When your application is refused
ou have applied for a permit or visa, and the application was turned down. Now what? The Visa Officer’s notes or a copy of the entire case file sheds light on the reason for the refusal. However, Immigration Refugees and Citizenship Canada (IRCC) won’t release these documents to applicants, unless you are a permanent resident or a citizen of Canada.
To get your documents, you’ll likely need to provide written authorization to an immigration consultant or an immigration lawyer to get your information on your behalf.
Regardless of the type of application you submitted for a visa or permit, when you receive a refusal letter, you will obviously want to know the reason why you were refused. The refusal letter checks off the area or areas in which the visa officer was unconvinced, and opted not to issue a visa or permit. For the most part,these are generic, template letters, that shed no light whatsoever on where your application was deficient or what else you could have submitted that would have made a difference.
These notes and comments are often written according to specific guidelines, called Operation Manuals, and use acronyms and abbreviations that are specific to the Immigration and Refugee Protection Regulations. So, unless you are an immigration consultant or lawyer and have specific training and knowledge in immigration, these notes will not help you very much.
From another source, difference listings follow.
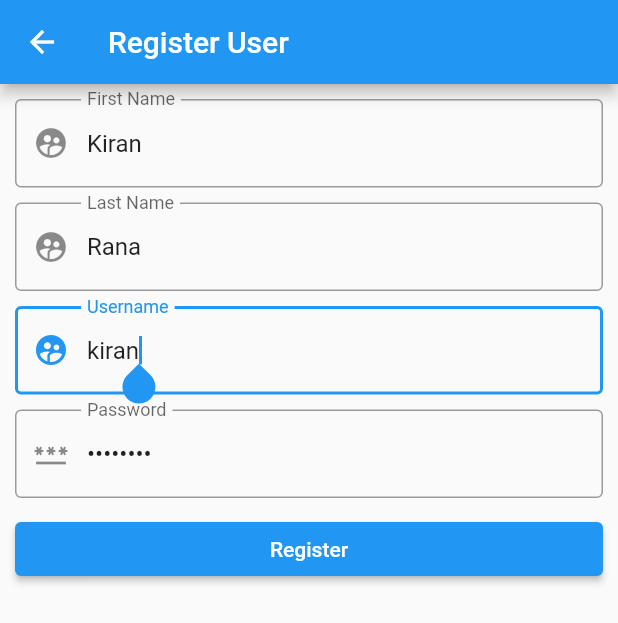
After one commit to kiranrana8973/StudentManagement_Flutter, a Flutter app: the RegisterUser screen opened directly, after a tap on "Register", on a phone screen of 412 x 824 dp. The commit adds this screen. Shown: the top 623 px of the screen. Run offline on Flutter 3.47's test engine with Material 2 defaults, Android fonts, the phone set to English and light mode, and no system bars; network calls fail.

Commit message:
Done login and signup using http

```diff
--- /dev/null
+++ b/lib/model/user.dart
@@ -0,0 +1,14 @@
+class User {
+  String id;
+  String fname;
+  String lname;
+  String username;
+  String password;
+
+  User(
+      {this.id = "",
+      this.fname = "",
+      this.lname = "",
+      this.username = "",
+      this.password = ""});
+}
--- a/lib/screens/dashboard.dart
+++ b/lib/screens/dashboard.dart
@@ -19,8 +19,6 @@ class Dashboard extends StatelessWidget {
               child: ElevatedButton(
                 onPressed: () {
                   print(Url.token);
-                  // Navigator.push(context,
-                  //     MaterialPageRoute(builder: (context) => Arithmetic()));
                 },
                 child: Text('Arithmetic'),
               ),
--- a/lib/screens/login.dart
+++ b/lib/screens/login.dart
@@ -3,6 +3,7 @@ import 'package:flutter/material.dart';
 import 'package:http/http.dart' as http;
 import 'package:studentmanagement/api/url.dart';
 import 'package:studentmanagement/screens/dashboard.dart';
+import 'package:studentmanagement/screens/register.dart';
 
 class LoginScreen extends StatefulWidget {
   const LoginScreen({Key? key}) : super(key: key);
@@ -120,6 +121,20 @@ class _LoginScreenState extends State<LoginScreen> {
                   },
                 ),
               ),
+              Container(
+                width: double.infinity,
+                child: ElevatedButton(
+                  child: Text('Register'),
+                  onPressed: () {
+                    Navigator.push(
+                      context,
+                      MaterialPageRoute(
+                        builder: (context) => RegisterUser(),
+                      ),
+                    );
+                  },
+                ),
+              ),
             ],
           ),
         ),
--- /dev/null
+++ b/lib/screens/register.dart
@@ -0,0 +1,170 @@
+import 'package:flutter/material.dart';
+import '../model/user.dart';
+import '../api/url.dart';
+import 'package:http/http.dart' as http;
+import 'dart:convert';
+
+class RegisterUser extends StatefulWidget {
+  const RegisterUser({Key? key}) : super(key: key);
+
+  @override
+  _RegisterUserState createState() => _RegisterUserState();
+}
+
+final fnameController = TextEditingController();
+final lnameController = TextEditingController();
+final usernameController = TextEditingController();
+final passwordController = TextEditingController();
+
+class _RegisterUserState extends State<RegisterUser> {
+  @override
+  void initState() {
+    fnameController.text = "Kiran";
+    lnameController.text = "Rana";
+    usernameController.text = "kiran";
+    passwordController.text = "kiran123";
+    super.initState();
+  }
+
+  void _Registeruser() async {
+    Map user = {
+      "fname": fnameController.text,
+      "lname": lnameController.text,
+      "username": usernameController.text,
+      "password": passwordController.text
+    };
+
+    String url = "${Url.url}auth/register";
+    var response = await http.post(Uri.parse(url), body: user);
+    var jsonResponse;
+    if (response.statusCode == 200) {
+      jsonResponse = json.decode(response.body);
+      print(jsonResponse["success"]);
+    } else if (response.statusCode == 400) {
+      jsonResponse = json.decode(response.body);
+      print(jsonResponse["error"]);
+    }
+  }
+
+  final _formKey = GlobalKey<FormState>();
+
+  @override
+  Widget build(BuildContext context) {
+    return Scaffold(
+      appBar: AppBar(
+        title: Text('Register User'),
+      ),
+      body: Padding(
+        padding: const EdgeInsets.all(10),
+        child: Form(
+          key: _formKey,
+          child: Column(
+            children: <Widget>[
+              Container(
+                child: TextFormField(
+                  controller: fnameController,
+                  maxLines: 1,
+                  validator: (value) {
+                    if (value == null || value.isEmpty) {
+                      return "Field cannot be empty";
+                    } else {
+                      return null;
+                    }
+                  },
+                  decoration: InputDecoration(
+                    labelText: "First Name",
+                    prefixIcon: Icon(Icons.supervised_user_circle),
+                    border: OutlineInputBorder(),
+                    hintText: 'First Name',
+                  ),
+                ),
+              ),
+              SizedBox(
+                height: 10,
+              ),
+              Container(
+                child: TextFormField(
+                  controller: lnameController,
+                  maxLines: 1,
+                  validator: (value) {
+                    if (value == null || value.isEmpty) {
+                      return "Field cannot be empty";
+                    } else {
+                      return null;
+                    }
+                  },
+                  decoration: InputDecoration(
+                    labelText: "Last Name",
+                    prefixIcon: Icon(Icons.supervised_user_circle),
+                    border: OutlineInputBorder(),
+                    hintText: 'Last Name',
+                  ),
+                ),
+              ),
+              SizedBox(
+                height: 10,
+              ),
+              Container(
+                child: TextFormField(
+                  autofocus: true,
+                  controller: usernameController,
+                  maxLines: 1,
+                  validator: (value) {
+                    if (value == null || value.isEmpty) {
+                      return "Field cannot be empty";
+                    } else {
+                      return null;
+                    }
+                  },
+                  decoration: InputDecoration(
+                    labelText: "Username",
+                    prefixIcon: Icon(Icons.supervised_user_circle),
+                    border: OutlineInputBorder(),
+                    hintText: 'Username',
+                  ),
+                ),
+              ),
+              SizedBox(
+                height: 10,
+              ),
+              Container(
+                child: TextFormField(
+                  obscureText: true,
+                  controller: passwordController,
+                  maxLines: 1,
+                  validator: (value) {
+                    if (value == null || value.isEmpty) {
+                      return "Field cannot be empty";
+                    } else {
+                      return null;
+                    }
+                  },
+                  decoration: InputDecoration(
+                    labelText: "Password",
+                    prefixIcon: Icon(Icons.password),
+                    border: OutlineInputBorder(),
+                    hintText: 'Password',
+                  ),
+                ),
+              ),
+              SizedBox(
+                height: 10,
+              ),
+              Container(
+                width: double.infinity,
+                child: ElevatedButton(
+                  child: Text('Register'),
+                  onPressed: () {
+                    if (_formKey.currentState!.validate()) {
+                      _Registeruser();
+                    }
+                  },
+                ),
+              ),
+            ],
+          ),
+        ),
+      ),
+    );
+  }
+}
```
If you are neither a permanent resident nor a citizen of Canada, you are not going to be able to obtain these notes yourself anyway.
Many rejected applications can be slightly “tweaked” based on information derived from the CAIPS, FOSS and GCMS notes, and re-submitted, with a considerably increased chance of success second time around. If you prepared and submitted your application yourself, or if you had someone else do it for you and it was rejected, you will benefit from accessing these notes.
For individuals wishing to learn the details of their medical reports, security reports, assessment of finances, travel history, ties to Canada and country of residence and such factors, or simply wanting to know the status of their application that was submitted some time ago, the best thing to do is to retain and work with someone like Upper Canada Immigration Consultants to access these notes, and interpret them for you. You will authorize that company or person to request your case notes and files. A regulated immigration consultant can be invaluable to you at this time.
The documents you need to gather for a third party to represent you in accessing your case notes are fairly straightforward:
- Bio-data pages and stamped pages from your passport;
- Client Number (eight digits) referred to as an UCI and located on correspondence from the Embassy, High Commission or Visa Office or IRCC;
- The Refusal letter (if applicable);
- Correspondence from IRCC for additional information or documents (if applicable);
- Correspondence from IRCC for an interview (if applicable);
- Your Application number (different from your UCI);
- A completed and signed (by you) IMM 5744 Form: Consent for an Access to Information and Personal Information Request;
- Any other documents that you think will be helpful to assess the notes and evaluate the negative decision, in order to help you take next steps.
From the time a request for information is submitted, one can expect to wait between 4 – 6 weeks for the information to be obtained. If your third party representative is retained to also provide interpretation of the notes and guidance in moving forward with another application, then additional documents may be requested from you at this time by the representative.
UCIC provides both the nominal service of obtaining the information on your behalf, as well as the full interpretation of the notes and case details, along with a recommendation for improving on a new application submission. Contact us.